Who gives a pH?  I don’t know about you, but I haven’t really thought about pH since I was in my 10th grade science class.  I don’t work for a pool company or a water shed so I guess it doesn’t apply to me and I can shut that part of my brain off and never think about it again.  UNTIL I discovered some pretty interesting stuff about how hard you body works to maintain some sort of balance in pH which is all based on (you guessed it) the food you eat.  Raw Food For The Beginner has an informative section on the what your insides are trying to do with, well, what you put inside. 

“A very important factor in health is the acid/alkaline balance of the body. This determines whether or not disease can thrive in your body. On a scale of 1 to 14, 1 being acid and 14 being alkaline, the bloodstream needs to remain about 7.4. If it gets to 7.2, the body dies.

Cells, however, can get to 3.5 before the body dies. If the liver can’t detoxify or neutralize the bloodstream totally, the body stores toxins in the cells. But before it gets to that point, to compensate for toxicity/acidity, the body borrows important alkaline minerals such as calcium from the bones to neutralize the bloodstream.

This is the true cause of osteoporosis, too much acid food, not enough calcium-rich greens, and a generally acidic environment in the body. As you can see the human body goes to great lengths to maintain this balance, but it needs your help.”

So there you have it.  There do seem to exist some clear benefits from eating in the raw, but as usual, these benefits certainly come at a price.  Sometimes I wonder what it would be like to live in a place where everyone ate the same.  I guess I used to live in more of a place like that when I was an omnivore and I prided myself in saying things like “you don’t have to worry about me, I’ll eat anything.”  That same place where I didn’t have to ask for a list of ingredients before I accepted a food gift from a friend or have to politely decline when someone still doesn’t understand that I can’t eat what they’re trying to feed me so I just decide to say that I’m not hungry to avoid the topic altogether.  Food is how people show love and it has so much to do with culture and tradition that it’s hard to shake or move past.  I tell you, I give a raw foodist a lot of credit- it can’t be easy.  As a vegan, I eat roughly 50% of my meals uncooked anyway but the full 100% is a truly amazing feat not to mention when you’re going 100% organic and non-GMO.

Although it’s not for me (right now) I am happy to have this knowledge about the benefits and look forward to running into raw foody brains to pick (only when ripe of course).

Doubt what you’ve been told to believe your whole life- it’s good for you.  Read what Milton R. Mills, M.D. has to say about The Comparative Anatomy of Eating and see about what he has to say about human physiology and what it tells us about what we’re supposed to be eating… and not eating.  

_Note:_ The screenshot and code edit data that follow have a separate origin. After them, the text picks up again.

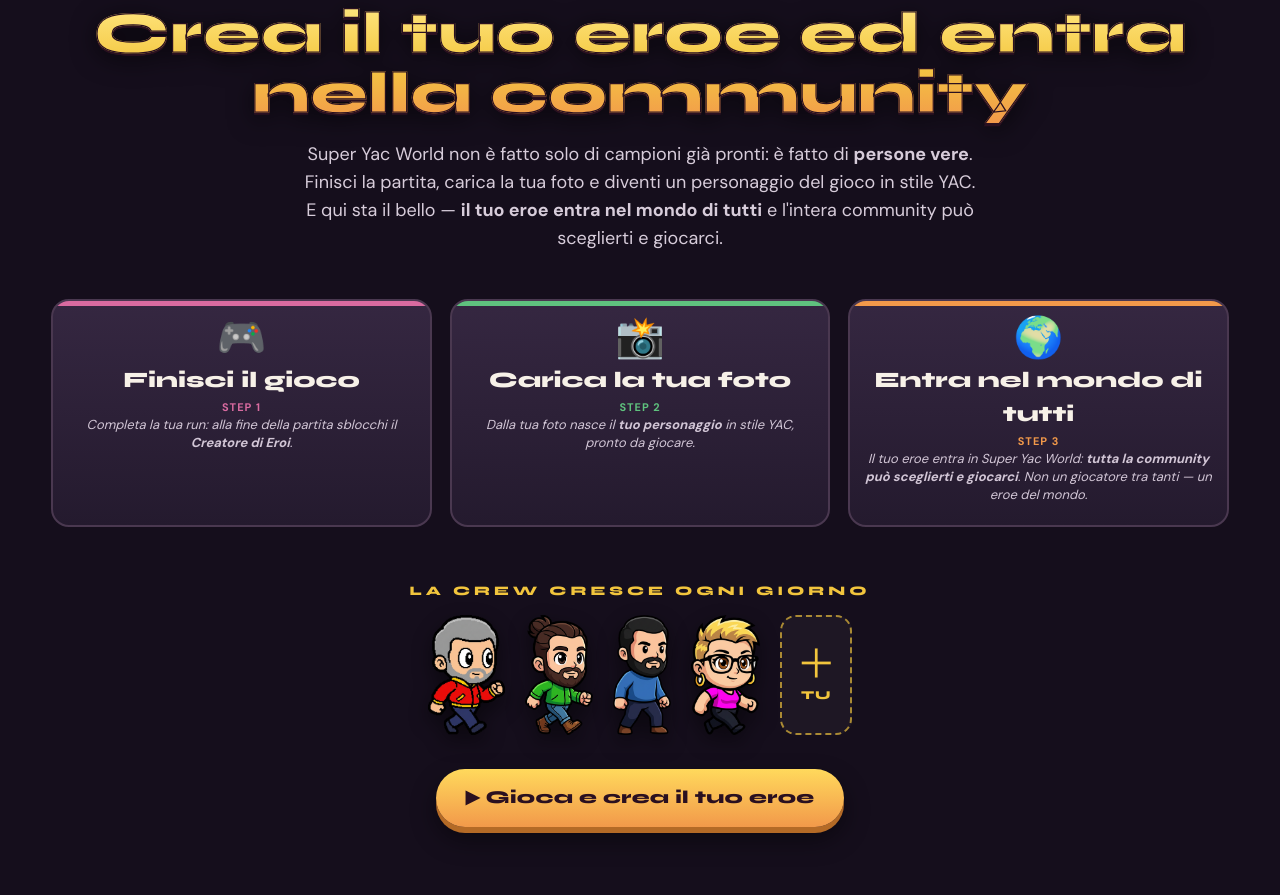
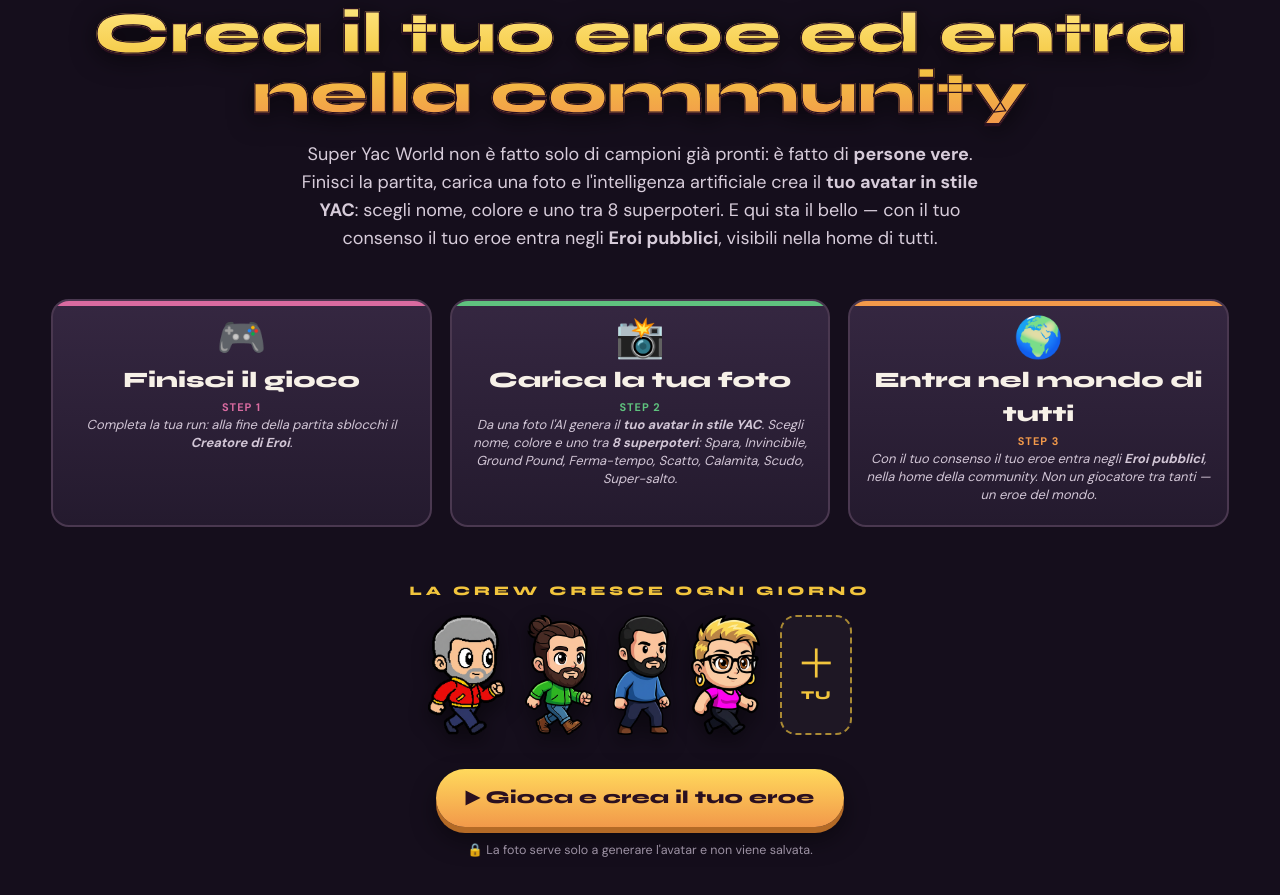
Before and after one commit to mementohairmilano-bit/super-yac-world, a website built with Vite: page landing/index.html in a window 1280 px wide. Shown: the part 5232-6127 px from the top of the page. Built offline with nearby package versions, Linux system fonts and the light colour scheme.

Commit message:
Landing: copy 'Crea il tuo eroe' allineato al flusso reale
Avatar generato dalla foto via AI in stile YAC; scelta di nome, colore e
uno tra 8 superpoteri; con consenso l'eroe entra negli Eroi pubblici nella
home della community. Aggiunta nota privacy (foto non salvata).

```diff
--- a/landing/index.html
+++ b/landing/index.html
@@ -459,9 +459,9 @@
     <p class="kicker rv">Il prossimo eroe sei tu</p>
     <h2 class="sec rv d1 block-title">Crea il tuo eroe ed entra nella community</h2>
     <p class="sec-lead rv d2">Super Yac World non è fatto solo di campioni già pronti: è fatto di
-      <b>persone vere</b>. Finisci la partita, carica la tua foto e diventi un personaggio del gioco
-      in stile YAC. E qui sta il bello — <b>il tuo eroe entra nel mondo di tutti</b> e l'intera
-      community può sceglierti e giocarci.</p>
+      <b>persone vere</b>. Finisci la partita, carica una foto e l'intelligenza artificiale crea il
+      <b>tuo avatar in stile YAC</b>: scegli nome, colore e uno tra 8 superpoteri. E qui sta il bello —
+      con il tuo consenso il tuo eroe entra negli <b>Eroi pubblici</b>, visibili nella home di tutti.</p>
 
     <div class="heroes" style="grid-template-columns:repeat(3,1fr)">
       <div class="hcard rv" style="--c:var(--magenta)">
@@ -472,12 +472,12 @@
       <div class="hcard rv d1" style="--c:var(--green)">
         <div class="ic" style="font-size:40px;line-height:1;margin-bottom:6px">📸</div>
         <div class="nm">Carica la tua foto</div><div class="rl">Step 2</div>
-        <p class="ab">Dalla tua foto nasce il <b>tuo personaggio</b> in stile YAC, pronto da giocare.</p>
+        <p class="ab">Da una foto l'AI genera il <b>tuo avatar in stile YAC</b>. Scegli nome, colore e uno tra <b>8 superpoteri</b>: Spara, Invincibile, Ground Pound, Ferma-tempo, Scatto, Calamita, Scudo, Super-salto.</p>
       </div>
       <div class="hcard rv d2" style="--c:var(--peach)">
         <div class="ic" style="font-size:40px;line-height:1;margin-bottom:6px">🌍</div>
         <div class="nm">Entra nel mondo di tutti</div><div class="rl">Step 3</div>
-        <p class="ab">Il tuo eroe entra in Super Yac World: <b>tutta la community può sceglierti e giocarci</b>. Non un giocatore tra tanti — un eroe del mondo.</p>
+        <p class="ab">Con il tuo consenso il tuo eroe entra negli <b>Eroi pubblici</b>, nella home della community. Non un giocatore tra tanti — un eroe del mondo.</p>
       </div>
     </div>
 
@@ -498,6 +498,7 @@
     <div class="hero-cta rv d4" style="justify-content:center;margin-top:34px">
       <a class="btn" href="https://www.superyacworld.it" target="_blank" rel="noopener">▶ Gioca e crea il tuo eroe</a>
     </div>
+    <p class="rv d4" style="font-size:12.5px;color:#9c91a3;margin-top:14px">🔒 La foto serve solo a generare l'avatar e non viene salvata.</p>
   </div>
 </section>
 
```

Like Food Trucks?  Then you’re going to want to check out Karliin Brooks’ Raw Food Truck the next time you’re in NYC!